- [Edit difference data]

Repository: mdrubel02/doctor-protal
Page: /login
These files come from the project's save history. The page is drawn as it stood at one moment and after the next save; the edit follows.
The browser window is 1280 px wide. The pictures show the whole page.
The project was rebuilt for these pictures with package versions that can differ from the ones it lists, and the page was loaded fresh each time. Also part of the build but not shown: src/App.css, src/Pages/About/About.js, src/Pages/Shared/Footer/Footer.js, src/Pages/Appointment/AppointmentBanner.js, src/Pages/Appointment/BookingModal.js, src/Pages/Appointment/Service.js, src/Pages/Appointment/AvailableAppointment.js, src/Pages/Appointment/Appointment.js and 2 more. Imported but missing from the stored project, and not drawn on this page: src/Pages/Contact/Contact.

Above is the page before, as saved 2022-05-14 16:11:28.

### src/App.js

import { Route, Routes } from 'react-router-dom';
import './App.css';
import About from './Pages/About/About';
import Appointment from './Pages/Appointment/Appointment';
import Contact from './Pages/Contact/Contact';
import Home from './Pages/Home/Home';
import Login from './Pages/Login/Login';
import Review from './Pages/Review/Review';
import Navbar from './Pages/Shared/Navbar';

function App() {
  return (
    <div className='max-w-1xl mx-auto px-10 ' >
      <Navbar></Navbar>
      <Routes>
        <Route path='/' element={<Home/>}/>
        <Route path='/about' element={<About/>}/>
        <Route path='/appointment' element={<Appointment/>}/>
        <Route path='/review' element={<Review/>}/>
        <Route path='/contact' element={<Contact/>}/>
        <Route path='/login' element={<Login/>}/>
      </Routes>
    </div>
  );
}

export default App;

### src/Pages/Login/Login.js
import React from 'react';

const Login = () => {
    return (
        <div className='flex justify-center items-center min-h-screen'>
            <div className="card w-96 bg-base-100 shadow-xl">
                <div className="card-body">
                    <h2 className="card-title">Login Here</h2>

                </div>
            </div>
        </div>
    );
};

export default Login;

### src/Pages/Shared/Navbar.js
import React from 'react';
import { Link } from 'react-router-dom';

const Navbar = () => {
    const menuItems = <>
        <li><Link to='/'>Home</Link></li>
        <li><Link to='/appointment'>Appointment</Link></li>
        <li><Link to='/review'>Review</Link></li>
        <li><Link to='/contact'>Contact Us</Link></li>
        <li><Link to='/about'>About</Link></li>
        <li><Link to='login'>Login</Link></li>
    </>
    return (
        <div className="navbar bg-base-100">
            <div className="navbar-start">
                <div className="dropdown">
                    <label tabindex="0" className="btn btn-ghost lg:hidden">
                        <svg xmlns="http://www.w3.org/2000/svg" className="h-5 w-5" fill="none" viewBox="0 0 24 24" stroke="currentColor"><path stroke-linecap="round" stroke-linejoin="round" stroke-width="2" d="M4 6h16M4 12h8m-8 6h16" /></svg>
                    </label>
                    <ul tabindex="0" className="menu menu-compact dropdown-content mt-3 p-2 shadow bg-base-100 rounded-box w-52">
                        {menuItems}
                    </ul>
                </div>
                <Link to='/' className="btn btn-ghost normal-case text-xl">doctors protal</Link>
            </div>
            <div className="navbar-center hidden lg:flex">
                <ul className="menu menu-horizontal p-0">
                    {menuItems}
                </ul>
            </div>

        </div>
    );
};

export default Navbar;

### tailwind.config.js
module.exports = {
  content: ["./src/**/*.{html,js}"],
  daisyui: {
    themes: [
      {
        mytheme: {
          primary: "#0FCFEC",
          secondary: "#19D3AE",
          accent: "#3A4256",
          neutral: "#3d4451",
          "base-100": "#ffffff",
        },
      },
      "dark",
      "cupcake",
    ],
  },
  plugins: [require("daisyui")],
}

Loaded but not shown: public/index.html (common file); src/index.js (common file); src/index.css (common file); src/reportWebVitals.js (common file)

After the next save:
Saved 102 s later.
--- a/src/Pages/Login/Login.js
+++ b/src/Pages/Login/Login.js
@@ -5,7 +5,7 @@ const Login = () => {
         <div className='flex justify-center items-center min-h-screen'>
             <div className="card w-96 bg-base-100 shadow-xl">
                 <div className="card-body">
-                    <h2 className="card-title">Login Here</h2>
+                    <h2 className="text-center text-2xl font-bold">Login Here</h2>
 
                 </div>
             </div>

- [TASK DIRECTIONS]
Each line above with the string "next" in it should be located and copied.

- [RESPONSE TO THIS TASK]
These files come from the project's save history. The page is drawn as it stood at one moment and after the next save; the edit follows.
After the next save:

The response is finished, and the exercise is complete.